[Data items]
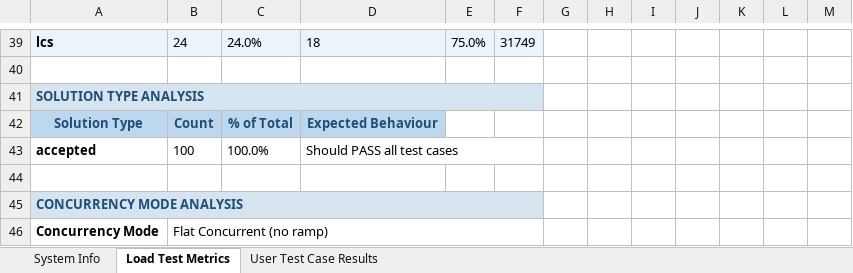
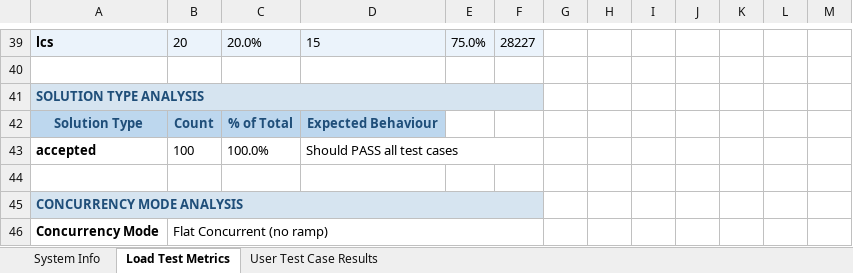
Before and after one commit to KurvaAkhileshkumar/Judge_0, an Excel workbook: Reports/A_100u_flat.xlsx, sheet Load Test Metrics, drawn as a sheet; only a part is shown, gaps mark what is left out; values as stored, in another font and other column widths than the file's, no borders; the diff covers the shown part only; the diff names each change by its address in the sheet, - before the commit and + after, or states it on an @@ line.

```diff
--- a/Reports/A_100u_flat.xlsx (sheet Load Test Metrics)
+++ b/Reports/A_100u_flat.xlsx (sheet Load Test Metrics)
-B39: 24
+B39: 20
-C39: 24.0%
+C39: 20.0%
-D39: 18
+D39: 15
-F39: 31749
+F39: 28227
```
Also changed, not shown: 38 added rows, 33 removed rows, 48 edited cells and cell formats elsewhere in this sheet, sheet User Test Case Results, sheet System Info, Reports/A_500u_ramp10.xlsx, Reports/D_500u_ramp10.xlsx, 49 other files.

— WHAT THIS TASK INVOLVES —
Please give the entries again word for word, without any pictures.

— COMPLETED TASK —
Before and after one commit to KurvaAkhileshkumar/Judge_0, an Excel workbook: Reports/A_100u_flat.xlsx, sheet Load Test Metrics, drawn as a sheet; only a part is shown, gaps mark what is left out; values as stored, in another font and other column widths than the file's, no borders; the diff covers the shown part only; the diff names each change by its address in the sheet, - before the commit and + after, or states it on an @@ line.

```diff
--- a/Reports/A_100u_flat.xlsx (sheet Load Test Metrics)
+++ b/Reports/A_100u_flat.xlsx (sheet Load Test Metrics)
-B39: 24
+B39: 20
-C39: 24.0%
+C39: 20.0%
-D39: 18
+D39: 15
-F39: 31749
+F39: 28227
```
Also changed, not shown: 38 added rows, 33 removed rows, 48 edited cells and cell formats elsewhere in this sheet, sheet User Test Case Results, sheet System Info, Reports/A_500u_ramp10.xlsx, Reports/D_500u_ramp10.xlsx, 49 other files.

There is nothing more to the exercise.